Withdrawal symptoms and how to cope

Withdrawal sign or symptom Why youíre feeling it How long it lasts What you can do
Youíre irritable (in a bad mood) Your body craves nicotine 2- 4 weeks Take a walk or do some other kind of exercise. Try to relax: take a hot bath, listen to soft music, stretch, go for a massage.
You feel tired and you have low energy Nicotine is a stimulant - it keeps your body and brain alert. Your body is now learning how to stay alert without nicotine. 2 - 4 weeks Take a nap if you're tired. Don't push yourself, and donít take on any extra work.
You have trouble sleeping Nicotine has affected your brain waves and sleep patterns. Your brain is adjusting to new sleep patterns. 1 week Avoid caffeine (coffee, cola).
Youíve got a
  • dry throat
  • cough,
  • youíre coughing up phlegm.
  • You have post-nasal drip
    - mucus that drips from the back of your nose into your throat.
When you first quit, you might notice a lot of coughing and phlegm. This is a good sign. Your lungs are trying to clear out the tar and other dirt trapped inside your airways. Help your lungs by allowing yourself to cough and spit this stuff out. A few days Drink lots of water to thin out the mucus and make it easier to bring up. Cough it up or swallow it.
You feel dizzy Your body is getting more oxygen now that youíve quit smoking. This is a good thing! But your body needs a little time to adjust. 1 or 2 days When you get up from sitting or lying down, get up slowly.
You have trouble concentrating Your brain is used to getting a buzz (stimulation) from nicotine. Now itís learning to stay alert without nicotine. A few weeks If you can, work a little less. Take lots of breaks.
Your chest is tight You may have sore muscles from coughing, or tense muscles from nicotine cravings. A few weeks Take some deep, slow breaths.
You have gas stomach pain constipation While youíre in withdrawal, your bowels may move less often than before. This constipation wonít last forever Ė itís just a part of withdrawal. Give your body a chance to adjust, and your bowel movements will be regular again.   Drink lots of water and eat high-fibre foods like fruits and vegetables.
You feel hungry Your brain is confusing a nicotine craving with a craving for food (hunger).
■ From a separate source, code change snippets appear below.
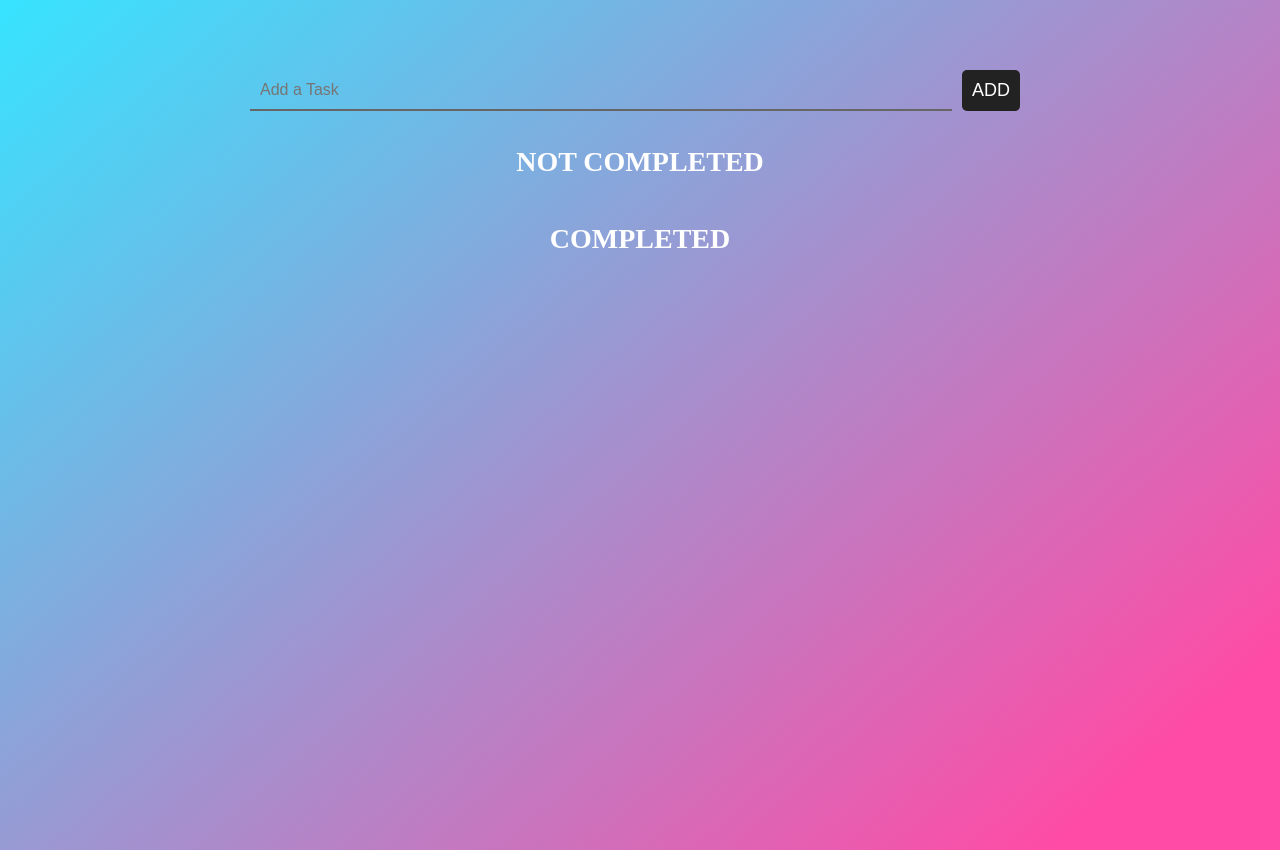
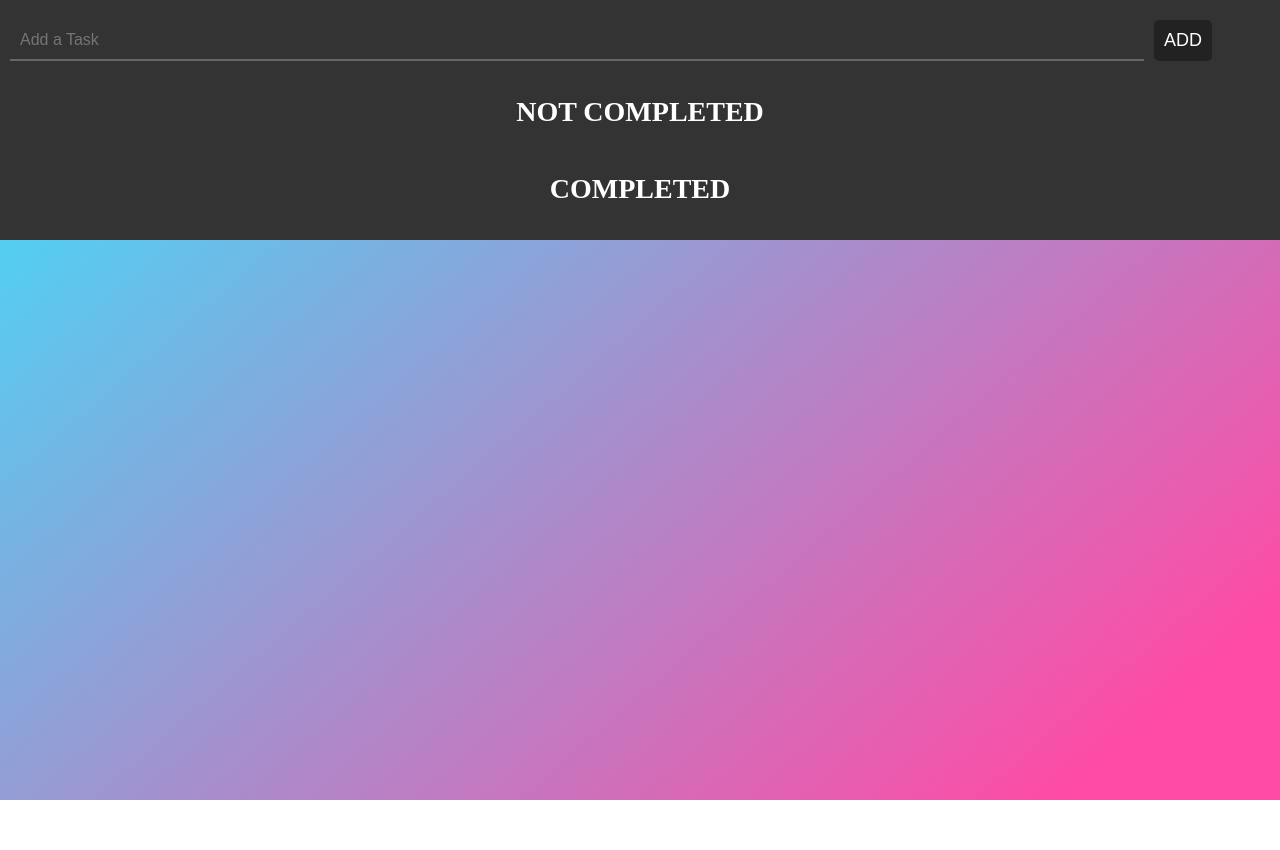
Before and after one commit to shivprakashsinghjii/To_do_list_, a plain HTML site: page index.html in a window 1280 px wide. After the commit the page ends 800 px from the top, so only its background shows below. Drawn offline with Linux system fonts and the light colour scheme.

Commit message:
Update style.css

```diff
--- a/style.css
+++ b/style.css
@@ -1,25 +1,31 @@
-*{
+* {
     margin: 0;
     padding: 0;
     box-sizing: border-box;
 }
-body{
+
+body {
     height: 100vh;
     background: #03dfff;
-	background: linear-gradient(139deg,#03ddffcb 0%,#ff0381b6 90%);
-        touch-action: manipulation;
+    background: linear-gradient(139deg, #03ddffcb 0%, #ff0381b6 90%);
 }
-.container{
-	position: relative;
-	max-width: 800px;
+
+.container {
+    position: fixed;
+    top: 0;
+    left: 0;
+    right: 0;
+    background-color: #333; /* Adjust the background color as needed */
     padding: 10px;
-	margin: 50px auto;
+    z-index: 100; /* Ensure the container is on top of other elements */
 }
-.addTask{
+
+.addTask {
     width: 100%;
     display: flex;
     padding: 10px 0;
 }
+
 .addTask > input[type="text"] {
     width: 90%;
     color: #333;
@@ -27,11 +33,11 @@ body{
     border-bottom: 2px solid #666;
     background: none;
     padding: 10px;
-    font-size: 16px; /* Add this line */
+    font-size: 16px;
     outline: none;
 }
 
-.addTask button{
+.addTask button {
     margin: 0 10px;
     background: #222;
     color: #fff;
@@ -43,21 +49,26 @@ body{
     border-radius: 5px;
     cursor: pointer;
 }
-.notCompleted, .Completed{
+
+.notCompleted,
+.Completed {
     margin: 5px 0;
     padding: 20px;
 }
-h3{
+
+h3 {
     font-size: 28px;
     text-transform: uppercase;
     text-align: center;
     color: #fff;
 }
-ol{
+
+ol {
     list-style: none;
     counter-reset: my-counter;
 }
-ol li{
+
+ol li {
     width: 100%;
     padding: 18px;
     margin: 5px 0;
@@ -65,10 +76,12 @@ ol li{
     font-size: 22px;
     counter-increment: my-counter;
 }
-ol.Completed li{
+
+ol.Completed li {
     background: #00ff62;
 }
-ol li::before{
+
+ol li::before {
     content: counter(my-counter);
     background: #231381;
     width: 2rem;
@@ -80,7 +93,8 @@ ol li::before{
     color: #fff;
     margin-right: 0.5rem;
 }
-li button{
+
+li button {
     float: right;
     padding: 5px;
     font-size: 28px;
@@ -91,3 +105,9 @@ li button{
     outline: none;
     cursor: pointer;
 }
+
+.addTask {
+    width: 100%;
+    display: flex;
+    padding: 10px 0;
+}
```
Lines whose indentation alone changed are shown as unchanged.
Your mouth isnít busy smoking, so you have the urge to eat to keep it busy.
2-4 weeks Eat healthy, balanced meals and snacks. Try crunchy, low calorie snacks like raw veggies, pretzels, popcorn, and fruit.

Drink lots of water.

You may also want to chew gum.
You crave another cigarette Your brain is begging for another hit of nicotine, a highly addictive drug. For most people, cravings are strongest in the first few days after quitting. Some people have cravings occasionally for months or years. Wait it out. Your strong craving will probably last just a few minutes. Try another activity - have a drink of water, take a walk, call a friend or use a nicotine replacement product (for example, NRT gum).

Also see the 4_d solution for handling cravings, below
Coping with cravings: the 4-D Solution

When you have the urge to smoke try the 4-D Solution:

1. Drink water

Drink lots of water. This flushes the nicotine and other chemicals out of your system faster. It can help to keep your mouth busy.

2. Deep breaths

Take a deep breath break instead of a smoke break. Take a few deep breaths. Hold the last one. Breathe out slowly.

3. Delay

As a smoker you were not always in control. You smoked when your body wanted nicotine. By delaying or holding off, you are calling the shots. Your craving for a cigarette will probably pass in a few minutes. Just wait and you can get through this.

4. Do something different

When a craving hits, it helps to change what you're doing. Step outside. Call a friend. Read a book. Do something different. Some people find it helpful to do something with their hands when a craving strikes like picking up their knitting project or squeezing a stress ball.